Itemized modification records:
● ● ● ● ●

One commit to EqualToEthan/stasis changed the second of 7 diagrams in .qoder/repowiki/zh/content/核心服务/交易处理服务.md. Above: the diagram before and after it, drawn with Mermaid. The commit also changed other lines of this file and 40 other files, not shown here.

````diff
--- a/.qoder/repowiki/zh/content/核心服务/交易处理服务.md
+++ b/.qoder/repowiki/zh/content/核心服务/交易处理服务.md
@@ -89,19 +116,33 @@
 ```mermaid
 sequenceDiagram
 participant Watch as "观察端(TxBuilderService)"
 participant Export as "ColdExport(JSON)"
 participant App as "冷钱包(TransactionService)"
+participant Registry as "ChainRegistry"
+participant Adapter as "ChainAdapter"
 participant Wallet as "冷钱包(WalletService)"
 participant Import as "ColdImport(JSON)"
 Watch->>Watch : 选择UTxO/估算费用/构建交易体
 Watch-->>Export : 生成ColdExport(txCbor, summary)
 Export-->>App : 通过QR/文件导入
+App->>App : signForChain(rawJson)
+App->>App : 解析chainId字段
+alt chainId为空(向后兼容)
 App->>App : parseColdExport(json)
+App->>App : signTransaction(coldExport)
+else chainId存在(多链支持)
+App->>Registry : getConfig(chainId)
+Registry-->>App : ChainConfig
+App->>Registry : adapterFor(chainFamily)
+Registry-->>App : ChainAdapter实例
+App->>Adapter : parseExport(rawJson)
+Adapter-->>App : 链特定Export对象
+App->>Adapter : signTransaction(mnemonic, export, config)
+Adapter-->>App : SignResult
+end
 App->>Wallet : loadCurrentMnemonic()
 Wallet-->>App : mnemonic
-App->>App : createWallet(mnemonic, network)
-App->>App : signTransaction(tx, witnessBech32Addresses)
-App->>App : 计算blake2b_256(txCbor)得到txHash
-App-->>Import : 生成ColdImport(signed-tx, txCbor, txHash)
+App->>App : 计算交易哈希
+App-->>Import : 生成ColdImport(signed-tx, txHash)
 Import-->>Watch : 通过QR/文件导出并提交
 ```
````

● ● ● ● ●

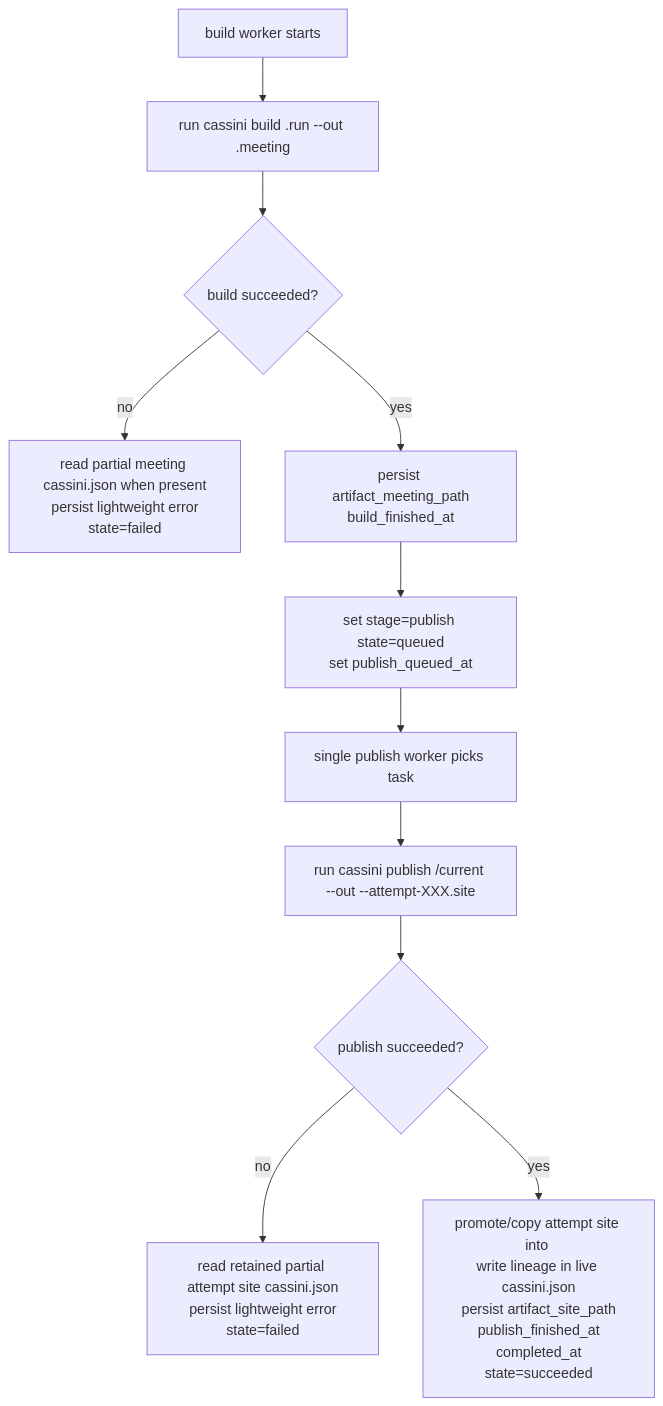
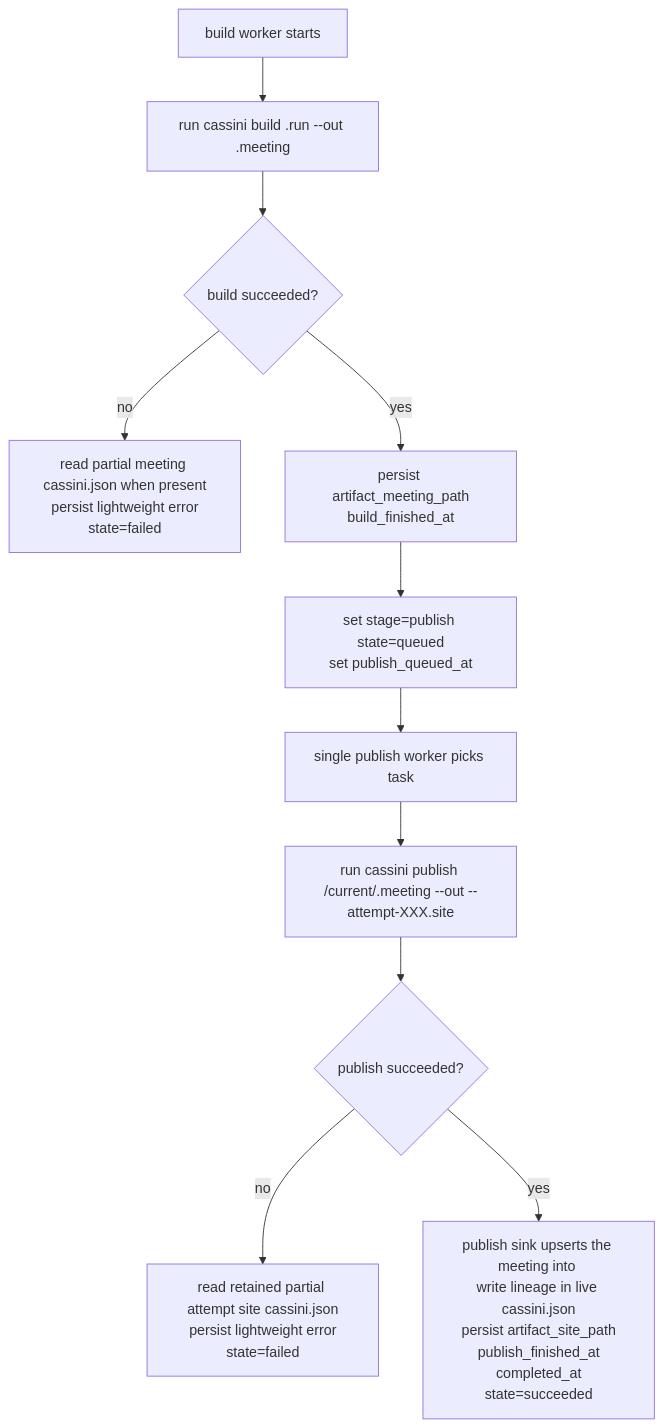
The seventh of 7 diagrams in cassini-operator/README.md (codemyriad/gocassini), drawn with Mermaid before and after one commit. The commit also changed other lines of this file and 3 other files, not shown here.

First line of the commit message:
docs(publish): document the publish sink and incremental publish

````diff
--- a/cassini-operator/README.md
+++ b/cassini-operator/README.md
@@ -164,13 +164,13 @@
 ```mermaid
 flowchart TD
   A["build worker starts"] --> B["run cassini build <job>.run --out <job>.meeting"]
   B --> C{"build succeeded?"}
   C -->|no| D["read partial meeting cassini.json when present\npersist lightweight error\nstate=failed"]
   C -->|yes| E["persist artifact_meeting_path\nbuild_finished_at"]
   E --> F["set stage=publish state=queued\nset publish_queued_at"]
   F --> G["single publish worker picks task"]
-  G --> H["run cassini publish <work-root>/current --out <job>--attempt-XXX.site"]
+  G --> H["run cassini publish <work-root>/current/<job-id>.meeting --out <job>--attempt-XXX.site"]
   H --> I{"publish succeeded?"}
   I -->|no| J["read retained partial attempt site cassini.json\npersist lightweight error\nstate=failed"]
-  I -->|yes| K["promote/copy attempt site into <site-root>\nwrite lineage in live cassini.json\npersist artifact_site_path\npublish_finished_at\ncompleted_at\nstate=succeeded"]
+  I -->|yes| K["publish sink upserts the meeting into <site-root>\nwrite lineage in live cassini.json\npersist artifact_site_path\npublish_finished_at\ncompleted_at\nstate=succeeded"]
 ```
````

● ● ● ● ●

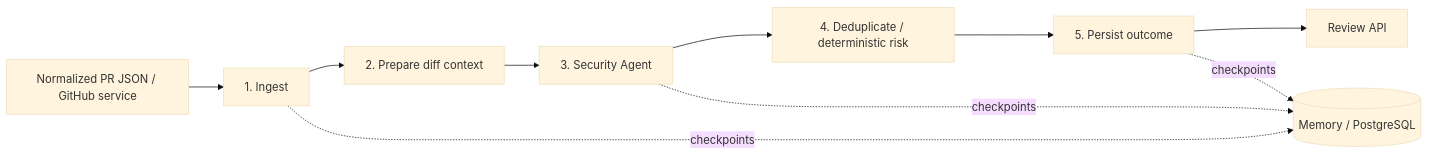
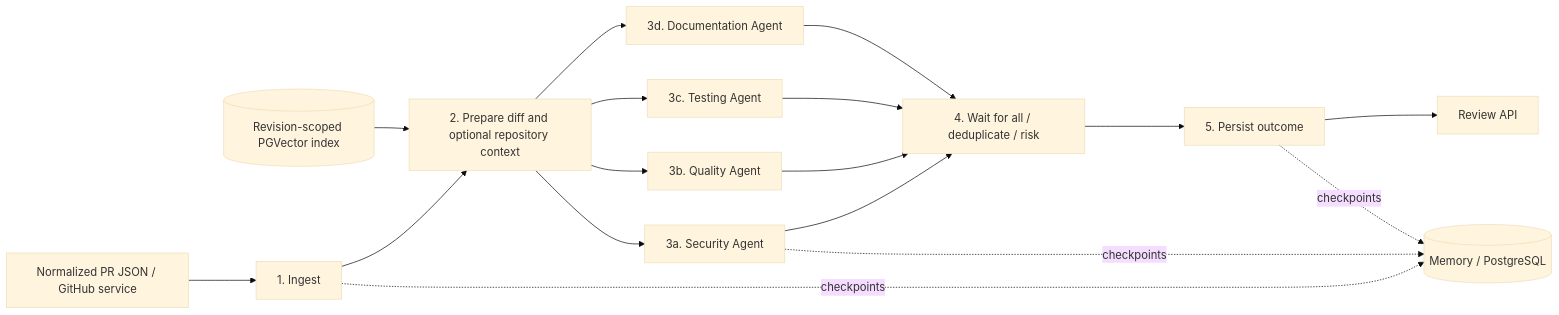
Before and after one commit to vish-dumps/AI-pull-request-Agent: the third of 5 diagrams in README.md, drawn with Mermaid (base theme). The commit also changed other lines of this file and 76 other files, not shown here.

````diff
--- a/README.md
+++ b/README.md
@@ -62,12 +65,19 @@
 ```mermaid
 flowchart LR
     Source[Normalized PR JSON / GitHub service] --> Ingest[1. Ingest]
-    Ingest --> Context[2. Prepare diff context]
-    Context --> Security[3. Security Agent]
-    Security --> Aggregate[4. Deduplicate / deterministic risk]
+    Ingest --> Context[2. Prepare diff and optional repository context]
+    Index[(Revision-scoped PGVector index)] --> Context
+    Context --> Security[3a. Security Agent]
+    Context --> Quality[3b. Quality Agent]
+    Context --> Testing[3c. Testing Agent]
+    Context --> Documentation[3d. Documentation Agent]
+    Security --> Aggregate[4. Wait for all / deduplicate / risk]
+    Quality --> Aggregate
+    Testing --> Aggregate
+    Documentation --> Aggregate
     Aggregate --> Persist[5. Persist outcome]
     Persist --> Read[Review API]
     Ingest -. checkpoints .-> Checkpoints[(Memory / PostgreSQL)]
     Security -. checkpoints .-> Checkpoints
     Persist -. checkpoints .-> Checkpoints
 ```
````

● ● ● ● ●

WHAT YOU ARE ASKED TO DO: Copy all lines from the data that hold the word "participant".

TASK SOLUTION:
 participant Watch as "观察端(TxBuilderService)"
 participant Export as "ColdExport(JSON)"
 participant App as "冷钱包(TransactionService)"
+participant Registry as "ChainRegistry"
+participant Adapter as "ChainAdapter"
 participant Wallet as "冷钱包(WalletService)"
 participant Import as "ColdImport(JSON)"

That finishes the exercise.